    I have come to really enjoy the following for breakfast and would appreciate some thoughts on it from a primal perspective. From MY perspective, it is delicious, easy to make, and keeps me from having any sort of hunger all the way till lunch. I think it has about zero carbs, as well. (and still amazes me that I have a full load of energy with no carbs)

    1 can tuna (water or oil, depends)
    2 tablespoons or so mayo
    2 strips bacon, crumpled
    1 avocado sliced
    1 hard boiled egg sliced
    Old Bay seasoning to taste.

    I REALLY enjoy this breakfast, along with a cup of home roasted coffee. I seem to be falling into a habit with it as it is easy to make and tasty as all get out. Anything wrong with it, anything I should be doing to improve? Might swap the tuna for salmon occasionally.

    Thank you!

  • #2
    I don't see anything wrong with it myself, would probably only make sure you're getting good mayo or making it yourself. It's probably very high in calories but I wouldn't really worry about that (if you are hoping for weight loss, see if *maybe* this is holding you back)

    I'm stealing this recipe, by the way. It does sound far too delicious.
    I used to seriously post here, now I prefer to troll.


    • #3
      Looks delicious!

      I second iniQuity in making your own mayo. I'd also recommend getting the tuna in water as the oil used in canning is usually not a good kind. Most vegetable oils are no good (of course there are exceptions: olive, coconut, avocado). Even if it's canned in olive oil, I'd stick to the water-canned and add my own extra-virign if I wanted it.

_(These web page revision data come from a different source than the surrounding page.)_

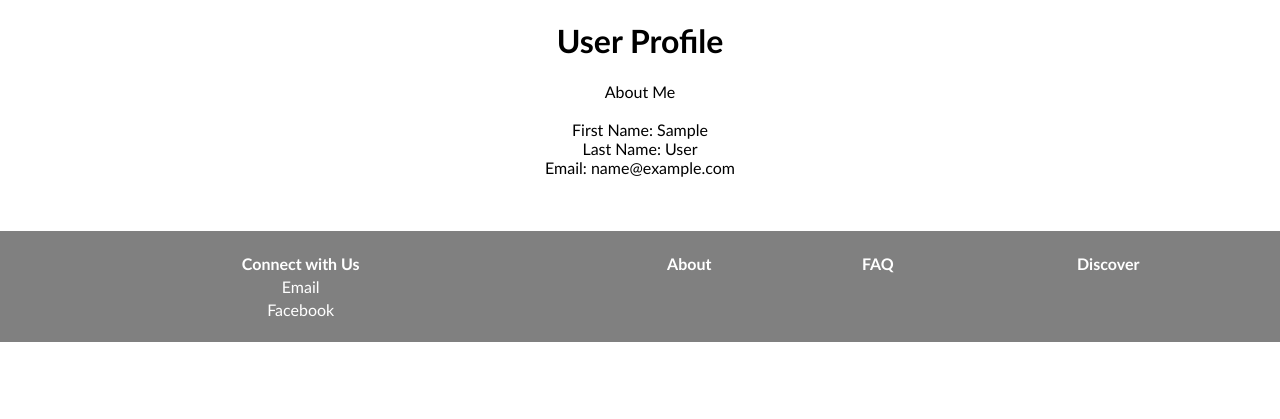
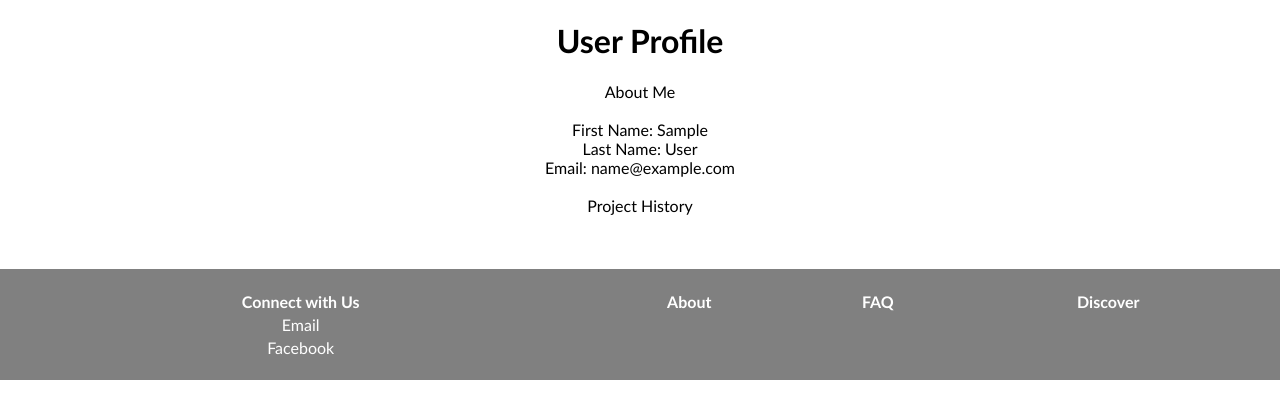
Before and after one commit to bl-op/system-project, a PHP site: page /profile.php?id=1 in a window 1280 px wide. Shown: the part 48-467 px from the top of the page. Run offline with PHP 8.4, Linux system fonts and the light colour scheme; tables that the repository leaves empty or names only in its code hold one stand-in row (values such as "Sample post"); data that the repository does not hold is empty.

Commit message:
Update profile.php

```diff
--- a/profile.php
+++ b/profile.php
@@ -13,8 +13,10 @@
   $pdo = new PDO($dsn, $user, $pass, $opt);
 
   $sth = $pdo->query('SELECT * FROM cfUsers WHERE userID='.$_GET['id']);
+  $sth1 = $pdo->query('SELECT * FROM cfProjects WHERE owner='.$_GET['id']);
 
   $result = $sth->fetchAll();
+  $history = $sth1->fetchAll();
 ?>
 
 <html>
@@ -41,7 +43,10 @@
       <p style="text-align: center">About Me<br><br>
       First Name: <?php echo $result[0]["firstname"]?><br>
       Last Name: <?php echo $result[0]["lastname"]?><br>
-      Email: <?php echo $result[0]["email"]?>
+      Email: <?php echo $result[0]["email"]?><br><br>
+
+      Project History<br>
+      <?php echo $history[0]["projectTitle"];?>
       </p>
 
 
@@ -54,9 +59,9 @@
     <table style="width:100%" class="info_table">
           <tr>
               <th>Connect with Us</th>
-              	<th><a href="userabout.html" style="color:white; text-decoration:none;">About</th>
-            	<th><a href="userfaq.html" style="color:white; text-decoration:none;">FAQ</a></th>
-            	<th><a href="userdiscover.html" style="color:white; text-decoration:none;">Discover</a></th>
+                <th><a href="userabout.html" style="color:white; text-decoration:none;">About</th>
+              <th><a href="userfaq.html" style="color:white; text-decoration:none;">FAQ</a></th>
+              <th><a href="userdiscover.html" style="color:white; text-decoration:none;">Discover</a></th>
           </tr>
           <tr>
               <td><a href="emailus.html" style="color:white; text-decoration:none;">Email</a></td>
```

      You can make your mayo from any fat (or mixture of fats) that isn't too saturated. For example, tallow and coconut oil would not work very well, but lard/bacon grease is unsaturated enough to work (although I've noticed that it hardens somewhat in the fridge- fine if using fresh though). I've also seen avocado and macadamia nut oils recommended. I think these would work quite well as they are even less saturated than lard. You could also use olive oil (not extra virgin - it becomes bitter) although I'm still concerned about the quality of anything less than extra-virgin. Here are some links on oils:

      Fat content and fatty acid composition of seed oils (note that macadamia and avocado are similar in composition to olive oil)
      Fats, Oils, Fatty Acids, Triglycerides Includes some animal and plant fats.